cover image Masai and I

Masai and I

Virginia Kroll. Four Winds, $16 (32pp) ISBN 978-0-02-751165-9

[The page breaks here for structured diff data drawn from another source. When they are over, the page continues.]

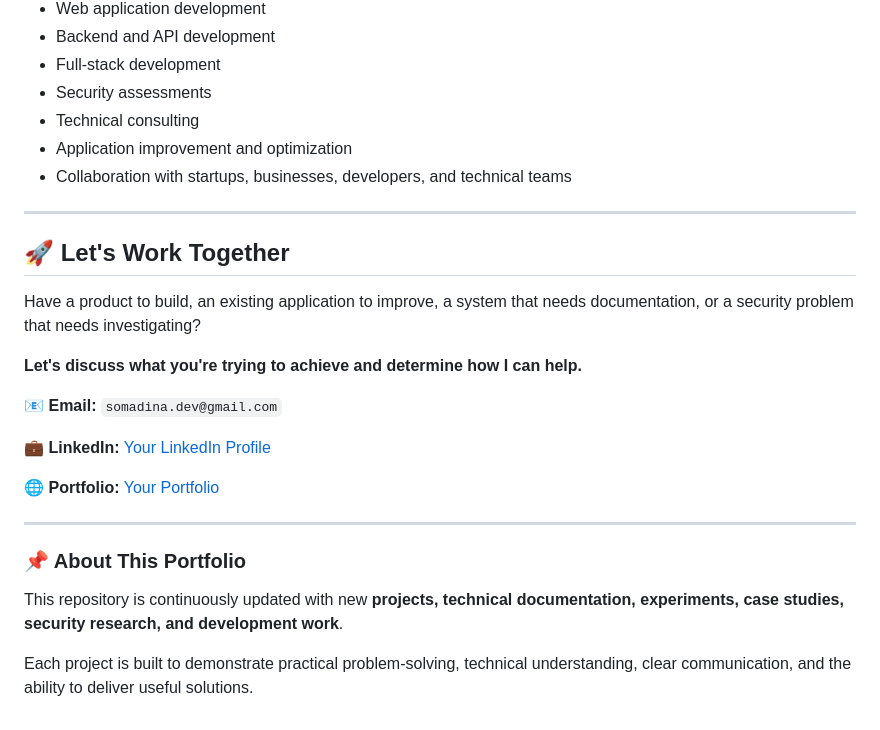
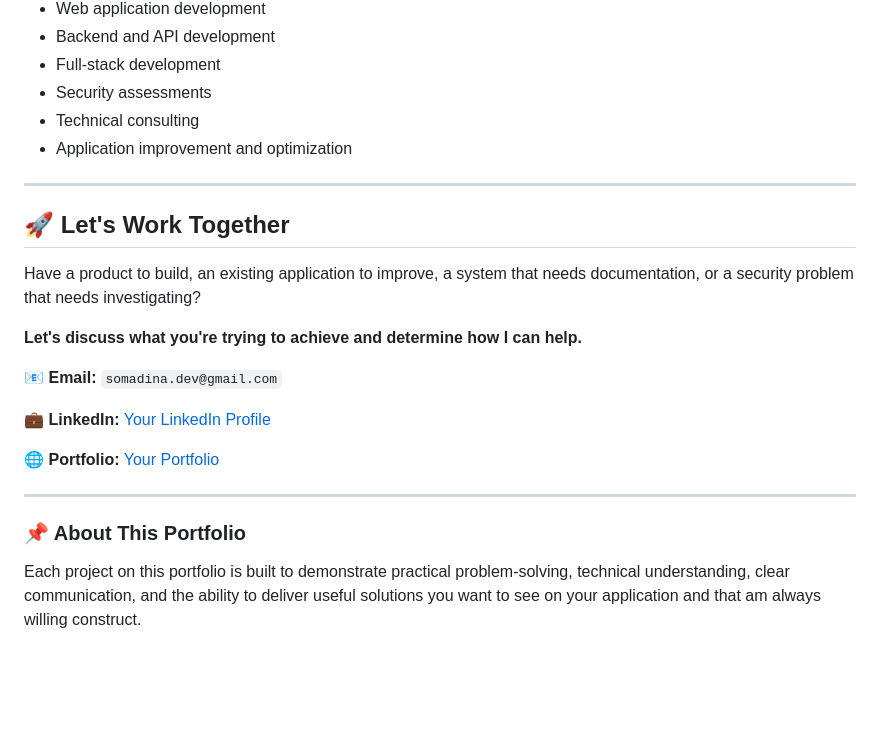
Before and after one commit to Good-Soma/Good-Soma, a Markdown page: README.md, the part around one of its changes. Drawn GitHub-style; blank space fills up the shorter version.

```diff
--- a/README.md
+++ b/README.md
@@ -162,7 +156,6 @@ This area contains my.technical writing samples, development work, UI/UX case st
 - Security assessments
 - Technical consulting
 - Application improvement and optimization
-- Collaboration with startups, businesses, developers, and technical teams
 
 ---
 
@@ -182,6 +175,4 @@ Have a product to build, an existing application to improve, a system that needs
 
 ### 📌 About This Portfolio
 
-This repository is continuously updated with new **projects, technical documentation, experiments, case studies, security research, and development work**.
-
-Each project is built to demonstrate practical problem-solving, technical understanding, clear communication, and the ability to deliver useful solutions.
+Each project on this portfolio is built to demonstrate practical problem-solving, technical understanding, clear communication, and the ability to deliver useful solutions you want to see on your application and that am always willing construct.
```
Also changed, not shown: other parts of README.md (+10 -16 lines).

A young African American girl muses, ``if I were a Masai,'' and compares her own life with what she has learned in school about East Africa and its inhabitants. She considers where a Masai girl would sleep, how she occupies her time, what kinds of animals she would see. The artwork, realistic and warm, portrays a joyful girl who feels ``the tingle of kinship'' with the Masai culture; her counterpart's spare environs, replete with exotic flora and fauna, are likewise strikingly depicted. The book's creative design--a Western scene on one page of each spread faces a typical Masai scene on the other--seamlessly blends corroborative colors and details: a yellow carpet becomes the dry savanna grass, the girl's bedsheet turns into a cowhide covering. (The final spread, however, may prove confusing: two characters are shown in Masai dress at an otherwise typical Western Thanksgiving dinner.) Kroll's beguiling language--``whole flocks of flashing fireflies turned trees into lanterns''--offers resonant images; the last paragraph, in particular, rings proud and positive: ``I come home and stare at my reflection in my bedroom mirror . . . smooth brown skin over high cheekbones and black eyes that slant up a little when I smile. I like what I see.'' Ages 4-7. (Sept.)